For the past several decades, much American lawmaking has been animated by a concern for economic efficiency. At the same time, broad concerns over wealth and income inequality have roiled American politics, and still loom over lawmakers. It can be reasonably argued that a tension exists between efficiency and equality, but that argument has had too much purchase over the past few decades of lawmaking. What has been overlooked is that inequality itself can be allocatively inefficient when it gives rise to collectively inefficient behavior. Worse still, some lawmaking only masquerades as being efficiency-promoting; upon closer inspection, some of this supposedly efficiency-driven legislation is only naked rent-seeking, enriching a small minority at the expense of social welfare. In pursuit of efficiency, injudicious lawmaking has created inefficient laws and institutions.

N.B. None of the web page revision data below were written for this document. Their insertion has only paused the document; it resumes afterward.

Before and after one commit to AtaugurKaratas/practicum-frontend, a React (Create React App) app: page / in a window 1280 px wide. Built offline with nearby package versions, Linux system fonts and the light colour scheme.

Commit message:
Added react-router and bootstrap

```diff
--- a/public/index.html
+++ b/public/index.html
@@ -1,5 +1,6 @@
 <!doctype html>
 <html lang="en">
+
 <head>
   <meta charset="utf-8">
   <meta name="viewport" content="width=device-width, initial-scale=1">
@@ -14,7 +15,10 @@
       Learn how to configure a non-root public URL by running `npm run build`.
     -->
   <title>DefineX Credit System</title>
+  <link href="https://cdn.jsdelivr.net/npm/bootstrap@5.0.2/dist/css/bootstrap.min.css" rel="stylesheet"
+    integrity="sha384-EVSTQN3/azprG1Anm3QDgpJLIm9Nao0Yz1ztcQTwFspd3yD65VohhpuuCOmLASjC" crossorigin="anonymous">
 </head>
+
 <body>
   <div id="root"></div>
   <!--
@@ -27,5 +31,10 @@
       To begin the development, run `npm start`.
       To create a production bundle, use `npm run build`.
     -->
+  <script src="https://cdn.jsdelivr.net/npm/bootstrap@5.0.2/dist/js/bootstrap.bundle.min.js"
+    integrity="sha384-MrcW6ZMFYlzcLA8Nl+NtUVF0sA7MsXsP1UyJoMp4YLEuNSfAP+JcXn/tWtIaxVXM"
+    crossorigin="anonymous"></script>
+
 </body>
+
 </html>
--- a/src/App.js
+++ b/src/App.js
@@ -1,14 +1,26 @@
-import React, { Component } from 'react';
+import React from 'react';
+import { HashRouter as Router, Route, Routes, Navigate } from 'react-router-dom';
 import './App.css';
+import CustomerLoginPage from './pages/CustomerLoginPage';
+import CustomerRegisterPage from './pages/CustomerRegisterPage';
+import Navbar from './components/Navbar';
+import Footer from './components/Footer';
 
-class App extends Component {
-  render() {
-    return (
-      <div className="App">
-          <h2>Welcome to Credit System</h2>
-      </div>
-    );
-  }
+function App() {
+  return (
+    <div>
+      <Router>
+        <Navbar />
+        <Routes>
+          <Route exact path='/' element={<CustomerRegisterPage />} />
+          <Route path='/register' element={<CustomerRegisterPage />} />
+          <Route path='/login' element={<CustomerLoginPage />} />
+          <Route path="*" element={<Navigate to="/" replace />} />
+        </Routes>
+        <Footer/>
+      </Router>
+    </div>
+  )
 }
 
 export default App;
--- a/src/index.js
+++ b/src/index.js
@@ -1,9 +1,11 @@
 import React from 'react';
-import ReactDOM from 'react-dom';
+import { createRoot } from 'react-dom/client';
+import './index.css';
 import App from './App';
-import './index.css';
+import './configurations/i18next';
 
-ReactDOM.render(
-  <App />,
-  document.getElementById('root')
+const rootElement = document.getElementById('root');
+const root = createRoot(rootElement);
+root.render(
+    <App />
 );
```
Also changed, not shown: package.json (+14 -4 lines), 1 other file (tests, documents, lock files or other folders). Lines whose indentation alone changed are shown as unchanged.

This Article lays out several ways in which inequality can be allocatively inefficient. This Article also lays out a simple normative principle, focusing on broad economic effects, by which efficiency rationales for lawmaking might be more rigorously considered. Importantly, while it is lawmaking and not economic policymaking that is the focus of this article, it is essential that lawmaking be adequately informed by serious economic analysis, and not the intellectually casual, ideologically-driven economics that has opened the door to rent-seeking over the past several decades. The resulting lawmaking creates inequality but does not even produce the promised efficiencies. Better lawmaking must be informed by better economics. After all, if inequality is objectionable because it is inefficient, then measures to reduce inequality should themselves be efficient.
Shi-Ling Hsu, Inefficient Inequality, 5 Ind. J.L. & Soc. Equality 1 (2016).